Personally, I'd go with the dayton rs125 or the aura ns3 + customed built ribbons. It would considerably cut the cost down and you can save that $ toward something else.

Just a suggestion, if you want a wide stage, consider a dipole array.
  Reply With Quote
Old 1st October 2005, 08:14 PM   #10
diyAudio Member
 
Join Date: Apr 2004
Location: Costa Rica
Send a message via AIM to johninCR Send a message via MSN to johninCR Send a message via Yahoo to johninCR
Since you're going to spend the bucks, I'd go with the CSS WR125ST and use 16 per side for your 72" line. Ultimately it will give you the most flexibility in achieving outstanding results. The closer spacing allowed by the line array frame and a driver with a very wide range of FR will permit you to cross low or high, or even run the mids full range and and use a simple first order on the tweets.

I too would highly recommend splitting a sheet of plywood in half and giving them a shot on OB before closing them up in a box. It's a real eye opener, especially since you have the low bass covered already.
__________________
Everyone has a photographic memory. It's just that most are out of film.
  Reply With Quote

Reply


Hide this!Advertise here!
Thread Tools Search this Thread
Search this Thread:

Advanced Search

Posting Rules
You may not post new threads
You may not post replies
You may not post attachments
You may not edit your posts

BB code is On
Smilies are On
[IMG] code is On
HTML code is Off
Trackbacks are Off
Pingbacks are Off
Refbacks are Off


Similar Threads
Thread Thread Starter Forum Replies Last Post
My Line Array Project Log zobsky Multi-Way 70 20th July 2013 08:02 AM
Line Array Project SteveNarayan Multi-Way 4 14th March 2008 05:18 AM
Another Line Array Project Turboegt Multi-Way 43 30th June 2005 06:25 PM
wiring a line array loudspeaker vangre Multi-Way 1 6th December 2003 11:48 PM
Line array project VictorG Multi-Way 14 14th June 2003 08:04 PM


New To Site? Need Help?

All times are GMT. The time now is 10:22 PM.
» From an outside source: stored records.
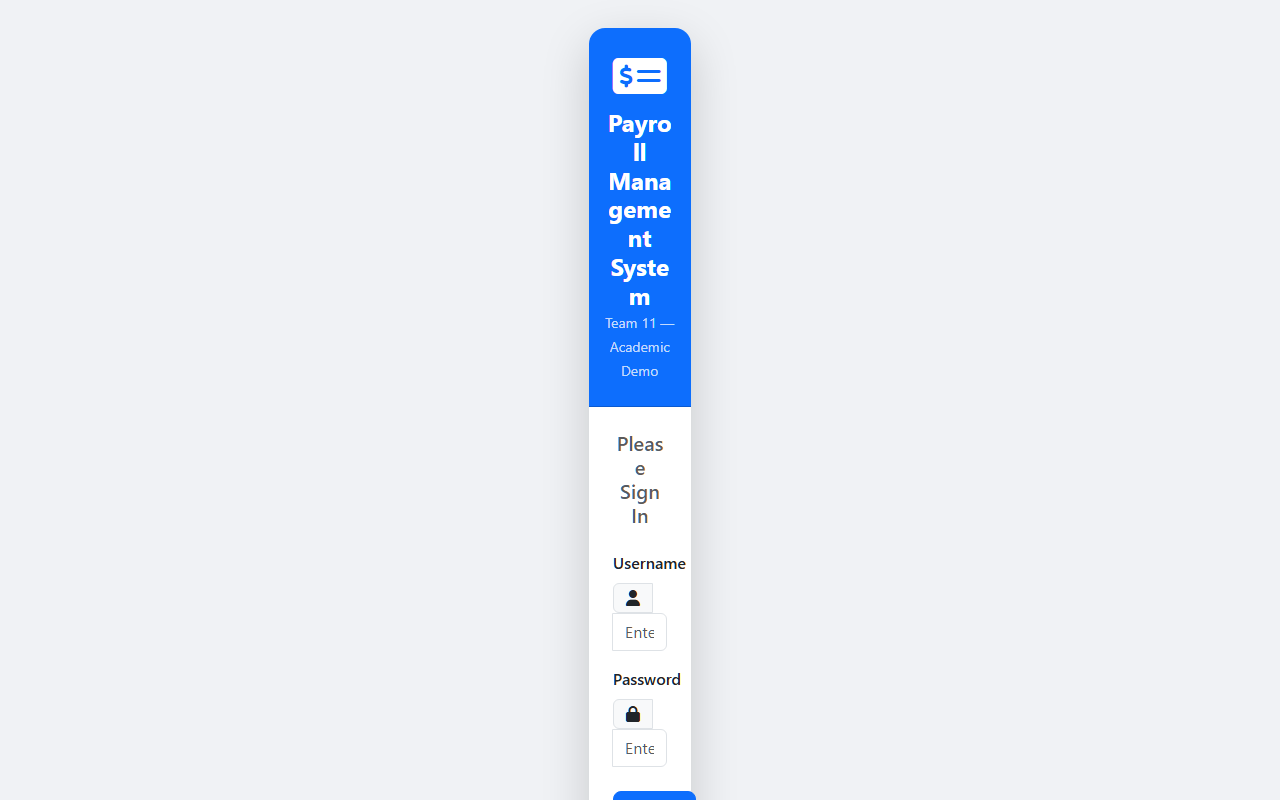
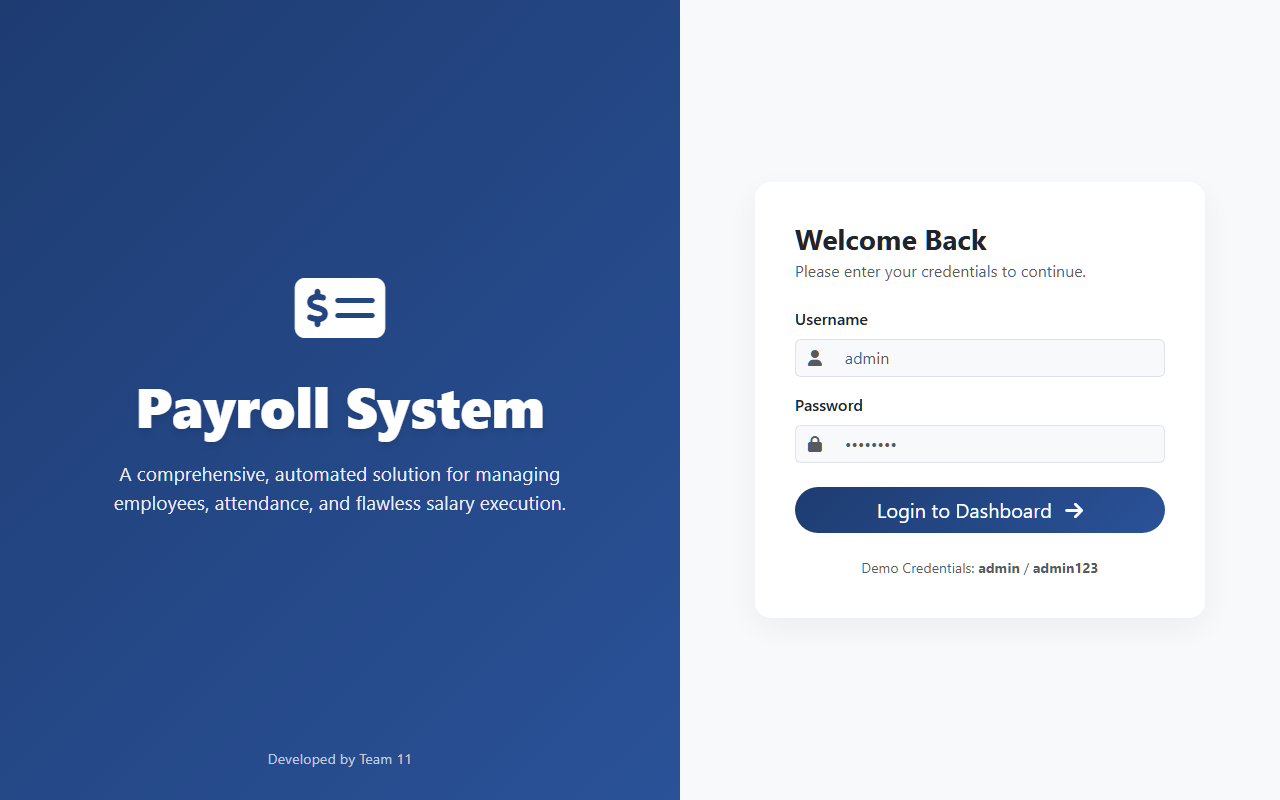
Enhance UI aesthetics for Presentation: Split Login, Gradient Dashboard

diff --git a/Payroll-Management-Testing-Project/app/templates/dashboard.html b/Payroll-Management-Testing-Project/app/templates/dashboard.html
@@ -1,84 +1,140 @@
 {% extends 'base.html' %}
 {% block title %}Dashboard{% endblock %}
 {% block content %}
-<h2 class="mb-4"><i class="fas fa-tachometer-alt me-2 text-primary"></i>Dashboard</h2>
-<p class="text-muted">Welcome back, <strong>{{ current_user.full_name }}</strong> | {{ current_month }}</p>
+<style>
+    .stat-card {
+        transition: transform 0.3s ease, box-shadow 0.3s ease;
+        border: none;
+        border-radius: 16px;
+        overflow: hidden;
+    }
+    .stat-card:hover {
+        transform: translateY(-5px);
+        box-shadow: 0 15px 30px rgba(0,0,0,0.1);
+    }
+    .stat-card-icon {
+        background: rgba(255, 255, 255, 0.2);
+        border-radius: 50%;
+        width: 60px;
+        height: 60px;
+        display: flex;
+        align-items: center;
+        justify-content: center;
+    }
+    .bg-gradient-primary { background: linear-gradient(135deg, #4e54c8 0%, #8f94fb 100%); }
+    .bg-gradient-success { background: linear-gradient(135deg, #11998e 0%, #38ef7d 100%); }
+    .bg-gradient-warning { background: linear-gradient(135deg, #f2994a 0%, #f2c94c 100%); }
+    .bg-gradient-info { background: linear-gradient(135deg, #2f80ed 0%, #56ccf2 100%); }
+    .glass-card {
+        background: rgba(255, 255, 255, 0.95);
+        backdrop-filter: blur(10px);
+        border: 1px solid rgba(255, 255, 255, 0.2);
+        border-radius: 16px;
+        box-shadow: 0 8px 32px rgba(0,0,0,0.05);
+    }
+</style>
+
+<div class="d-flex justify-content-between align-items-center mb-4">
+    <div>
+        <h2 class="fw-bold mb-1" style="color: #1e3c72;">Dashboard</h2>
+        <p class="text-muted mb-0">Welcome back, <strong>{{ current_user.full_name }}</strong> | {{ current_month }}</p>
+    </div>
+    <div class="text-end">
+        <div class="badge bg-primary px-3 py-2 rounded-pill shadow-sm fs-6">
+            <i class="fas fa-clock me-1"></i> System Online
+        </div>
+    </div>
+</div>
 
 <div class="row g-4 mb-4">
     <div class="col-md-3">
-        <div class="card border-0 shadow-sm text-white bg-primary rounded-3">
-            <div class="card-body d-flex align-items-center">
-                <i class="fas fa-users fa-3x me-3 opacity-75"></i>
+        <div class="card stat-card text-white bg-gradient-primary">
+            <div class="card-body p-4 d-flex align-items-center justify-content-between">
                 <div>
                     <div class="fs-1 fw-bold" id="total-employees">{{ total_employees }}</div>
-                    <div>Total Employees</div>
+                    <div class="opacity-75 text-uppercase small fw-semibold tracking-wide">Total Employees</div>
                 </div>
+                <div class="stat-card-icon"><i class="fas fa-users fa-2x"></i></div>
             </div>
         </div>
     </div>
     <div class="col-md-3">
-        <div class="card border-0 shadow-sm text-white bg-success rounded-3">
-            <div class="card-body d-flex align-items-center">
-                <i class="fas fa-user-check fa-3x me-3 opacity-75"></i>
+        <div class="card stat-card text-white bg-gradient-success">
+            <div class="card-body p-4 d-flex align-items-center justify-content-between">
                 <div>
                     <div class="fs-1 fw-bold" id="active-employees">{{ active_employees }}</div>
-                    <div>Active Employees</div>
+                    <div class="opacity-75 text-uppercase small fw-semibold tracking-wide">Active Staff</div>
                 </div>
+                <div class="stat-card-icon"><i class="fas fa-user-check fa-2x"></i></div>
             </div>
         </div>
     </div>
     <div class="col-md-3">
-        <div class="card border-0 shadow-sm text-white bg-warning rounded-3">
-            <div class="card-body d-flex align-items-center">
-                <i class="fas fa-user-times fa-3x me-3 opacity-75"></i>
+        <div class="card stat-card text-white bg-gradient-warning">
+            <div class="card-body p-4 d-flex align-items-center justify-content-between">
                 <div>
                     <div class="fs-1 fw-bold" id="inactive-employees">{{ inactive_employees }}</div>
-                    <div>Inactive Employees</div>
+                    <div class="opacity-75 text-uppercase small fw-semibold tracking-wide">On Leave / Inactive</div>
                 </div>
+                <div class="stat-card-icon"><i class="fas fa-user-times fa-2x"></i></div>
             </div>
         </div>
     </div>
     <div class="col-md-3">
-        <div class="card border-0 shadow-sm text-white bg-info rounded-3">
-            <div class="card-body d-flex align-items-center">
-                <i class="fas fa-file-invoice-dollar fa-3x me-3 opacity-75"></i>
+        <div class="card stat-card text-white bg-gradient-info">
+            <div class="card-body p-4 d-flex align-items-center justify-content-between">
                 <div>
                     <div class="fs-1 fw-bold" id="total-payrolls">{{ total_payrolls }}</div>
-                    <div>Payrolls Generated</div>
+                    <div class="opacity-75 text-uppercase small fw-semibold tracking-wide">Payrolls Processed</div>
                 </div>
+                <div class="stat-card-icon"><i class="fas fa-file-invoice-dollar fa-2x"></i></div>
             </div>
         </div>
     </div>
 </div>
 
 <div class="row g-4">
-    <div class="col-md-6">
-        <div class="card border-0 shadow-sm rounded-3">
-            <div class="card-body">
-                <h5 class="card-title text-success">
-                    <i class="fas fa-rupee-sign me-2"></i>{{ current_month }} Payroll Total
-                </h5>
-                <div class="fs-2 fw-bold text-success" id="month-total">₹ {{ "%.2f"|format(current_month_total) }}</div>
-                <p class="text-muted small mt-2">Net salary total for current month payrolls</p>
+    <div class="col-md-7">
+        <div class="card glass-card h-100">
+            <div class="card-body p-4">
+                <div class="d-flex justify-content-between align-items-start mb-4">
+                    <h5 class="card-title fw-bold" style="color: #2a5298;">
+                        <i class="fas fa-chart-line me-2"></i>Financial Overview ({{ current_month }})
+                    </h5>
+                    <span class="badge bg-success-subtle text-success rounded-pill px-3 py-1 border border-success">Active Cycle</span>
+                </div>
+                
+                <div class="text-center my-4 py-4 rounded-4" style="background: linear-gradient(to right, #f8f9fa, #e9ecef);">
+                    <div class="text-muted fw-semibold text-uppercase small mb-2">Net Salary Total Disbursed</div>
+                    <div class="display-4 fw-bold text-dark" id="month-total">
+                        <span class="text-success">₹</span> {{ "%.2f"|format(current_month_total) }}
+                    </div>
+                </div>
             </div>
         </div>
     </div>
-    <div class="col-md-6">
-        <div class="card border-0 shadow-sm rounded-3">
-            <div class="card-body">
-                <h5 class="card-title text-primary"><i class="fas fa-rocket me-2"></i>Quick Actions</h5>
-                <div class="d-flex flex-wrap gap-2 mt-3">
-                    <a href="{{ url_for('employees.add') }}" class="btn btn-outline-primary btn-sm" id="btn-add-employee">
-                        <i class="fas fa-user-plus me-1"></i>Add Employee
+    <div class="col-md-5">
+        <div class="card glass-card h-100">
+            <div class="card-body p-4">
+                <h5 class="card-title fw-bold mb-4" style="color: #2a5298;">
+                    <i class="fas fa-bolt me-2"></i>Quick Actions
+                </h5>
+                <div class="d-grid gap-3">
+                    <a href="{{ url_for('employees.add') }}" class="btn btn-light shadow-sm text-start py-3 rounded-3" id="btn-add-employee" style="border-left: 4px solid #4e54c8;">
+                        <i class="fas fa-user-plus me-3 text-primary fs-5"></i>
+                        <span class="fw-semibold">Onboard New Employee</span>
                     </a>
-                    <a href="{{ url_for('attendance.add') }}" class="btn btn-outline-success btn-sm" id="btn-add-attendance">
-                        <i class="fas fa-calendar-plus me-1"></i>Record Attendance
+                    <a href="{{ url_for('attendance.add') }}" class="btn btn-light shadow-sm text-start py-3 rounded-3" id="btn-add-attendance" style="border-left: 4px solid #11998e;">
+                        <i class="fas fa-calendar-check me-3 text-success fs-5"></i>
+                        <span class="fw-semibold">Record Attendance</span>
                     </a>
-                    <a href="{{ url_for('payroll.generate') }}" class="btn btn-outline-info btn-sm" id="btn-gen-payroll">
-                        <i class="fas fa-cogs me-1"></i>Generate Payroll
+                    <a href="{{ url_for('payroll.generate') }}" class="btn btn-light shadow-sm text-start py-3 rounded-3" id="btn-gen-payroll" style="border-left: 4px solid #f2994a;">
+                        <i class="fas fa-cogs me-3 text-warning fs-5"></i>
+                        <span class="fw-semibold">Run Payroll Engine</span>
                     </a>
-                    <a href="{{ url_for('reports.index') }}" class="btn btn-outline-secondary btn-sm" id="btn-reports">
-                        <i class="fas fa-chart-bar me-1"></i>View Reports
+                    <a href="{{ url_for('reports.index') }}" class="btn btn-light shadow-sm text-start py-3 rounded-3" id="btn-reports" style="border-left: 4px solid #2f80ed;">
+                        <i class="fas fa-chart-pie me-3 text-info fs-5"></i>
+                        <span class="fw-semibold">View Analytics & Reports</span>
                     </a>
                 </div>
             </div>

diff --git a/Payroll-Management-Testing-Project/app/templates/auth/login.html b/Payroll-Management-Testing-Project/app/templates/auth/login.html
@@ -1,55 +1,110 @@
 {% extends 'base.html' %}
 {% block title %}Login{% endblock %}
 {% block content %}
-<div class="row justify-content-center align-items-center" style="min-height:100vh; margin-top:-20px;">
-    <div class="col-md-5 col-lg-4">
-        <div class="card shadow-lg border-0 rounded-4">
-            <div class="card-header bg-primary text-white text-center py-4 rounded-top-4">
-                <i class="fas fa-money-check-alt fa-3x mb-2"></i>
-                <h4 class="mb-0 fw-bold">Payroll Management System</h4>
-                <small class="opacity-75">Team 11 — Academic Demo</small>
-            </div>
-            <div class="card-body p-4">
-                <h5 class="text-center text-muted mb-4">Please Sign In</h5>
-                
-                {% with messages = get_flashed_messages(with_categories=true) %}
-                    {% if messages %}
-                        {% for category, message in messages %}
-                            <div class="alert alert-{{ category }} py-2" role="alert" id="login-flash">
-                                <i class="fas fa-exclamation-triangle me-1"></i> {{ message }}
-                            </div>
-                        {% endfor %}
-                    {% endif %}
-                {% endwith %}
-                
-                <form method="POST" action="{{ url_for('auth.login') }}" id="login-form">
-                    <div class="mb-3">
-                        <label for="username" class="form-label fw-semibold">Username</label>
-                        <div class="input-group">
-                            <span class="input-group-text"><i class="fas fa-user"></i></span>
-                            <input type="text" class="form-control" id="username" name="username"
-                                   placeholder="Enter username" autocomplete="username"
-                                   value="{{ request.form.get('username', '') }}">
+<style>
+    body {
+        margin: 0;
+        padding: 0;
+        overflow: hidden;
+    }
+    .split-layout {
+        display: flex;
+        width: 100vw;
+        height: 100vh;
+        margin-top: -3rem; /* Offset base container padding */
+    }
+    .split-left {
+        flex: 1;
+        background: linear-gradient(135deg, #1e3c72 0%, #2a5298 100%);
+        color: white;
+        display: flex;
+        flex-direction: column;
+        justify-content: center;
+        align-items: center;
+        padding: 40px;
+        position: relative;
+    }
+    .split-left h1 {
+        font-size: 3.5rem;
+        font-weight: 800;
+        margin-bottom: 20px;
+        text-shadow: 0 4px 6px rgba(0,0,0,0.1);
+    }
+    .split-left p {
+        font-size: 1.2rem;
+        opacity: 0.9;
+        text-align: center;
+        max-width: 80%;
+    }
+    .split-right {
+        flex: 1;
+        display: flex;
+        justify-content: center;
+        align-items: center;
+        background-color: #f8f9fa;
+    }
+    .login-container {
+        width: 100%;
+        max-width: 450px;
+        padding: 40px;
+        background: white;
+        border-radius: 16px;
+        box-shadow: 0 10px 30px rgba(0,0,0,0.05);
+    }
+</style>
+
+<div class="split-layout">
+    <div class="split-left">
+        <i class="fas fa-money-check-alt mb-4" style="font-size: 5rem;"></i>
+        <h1>Payroll System</h1>
+        <p>A comprehensive, automated solution for managing employees, attendance, and flawless salary execution.</p>
+        <div style="position: absolute; bottom: 30px; opacity: 0.7; font-size: 0.9rem;">
+            Developed by Team 11
+        </div>
+    </div>
+    
+    <div class="split-right">
+        <div class="login-container">
+            <h3 class="fw-bold mb-1">Welcome Back</h3>
+            <p class="text-muted mb-4">Please enter your credentials to continue.</p>
+            
+            {% with messages = get_flashed_messages(with_categories=true) %}
+                {% if messages %}
+                    {% for category, message in messages %}
+                        <div class="alert alert-{{ category }} py-2" role="alert" id="login-flash">
+                            <i class="fas fa-exclamation-triangle me-1"></i> {{ message }}
                         </div>
+                    {% endfor %}
+                {% endif %}
+            {% endwith %}
+            
+            <form method="POST" action="{{ url_for('auth.login') }}" id="login-form">
+                <div class="mb-3">
+                    <label for="username" class="form-label fw-semibold">Username</label>
+                    <div class="input-group">
+                        <span class="input-group-text bg-light border-end-0"><i class="fas fa-user text-muted"></i></span>
+                        <input type="text" class="form-control border-start-0 bg-light" id="username" name="username"
+                               placeholder="admin" autocomplete="username"
+                               value="{{ request.form.get('username', '') }}">
                     </div>
-                    <div class="mb-4">
-                        <label for="password" class="form-label fw-semibold">Password</label>
-                        <div class="input-group">
-                            <span class="input-group-text"><i class="fas fa-lock"></i></span>
-                            <input type="password" class="form-control" id="password" name="password"
-                                   placeholder="Enter password" autocomplete="current-password">
-                        </div>
+                </div>
+                <div class="mb-4">
+                    <label for="password" class="form-label fw-semibold">Password</label>
+                    <div class="input-group">
+                        <span class="input-group-text bg-light border-end-0"><i class="fas fa-lock text-muted"></i></span>
+                        <input type="password" class="form-control border-start-0 bg-light" id="password" name="password"
+                               placeholder="••••••••" autocomplete="current-password">
                     </div>
-                    <div class="d-grid">
-                        <button type="submit" class="btn btn-primary btn-lg" id="login-btn">
-                            <i class="fas fa-sign-in-alt me-2"></i>Login
-                        </button>
-                    </div>
-                </form>
-            </div>
-            <div class="card-footer text-center text-muted py-3 bg-light rounded-bottom-4">
-                <small><strong>Demo Credentials:</strong> admin / admin123</small>
-            </div>
+                </div>
+                <div class="d-grid mb-3">
+                    <button type="submit" class="btn btn-primary btn-lg rounded-pill" id="login-btn" style="background: linear-gradient(135deg, #1e3c72 0%, #2a5298 100%); border: none;">
+                        Login to Dashboard <i class="fas fa-arrow-right ms-2"></i>
+                    </button>
+                </div>
+                <div class="text-center text-muted small mt-4">
+                    Demo Credentials: <strong>admin</strong> / <strong>admin123</strong>
+                </div>
+            </form>
         </div>
     </div>
 </div>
vBulletin Optimisation provided by vB Optimise (Pro) - vBulletin Mods & Addons Copyright © 2014 DragonByte Technologies Ltd.
Copyright 1999-2014 diyAudio

Content Relevant URLs by vBSEO 3.3.2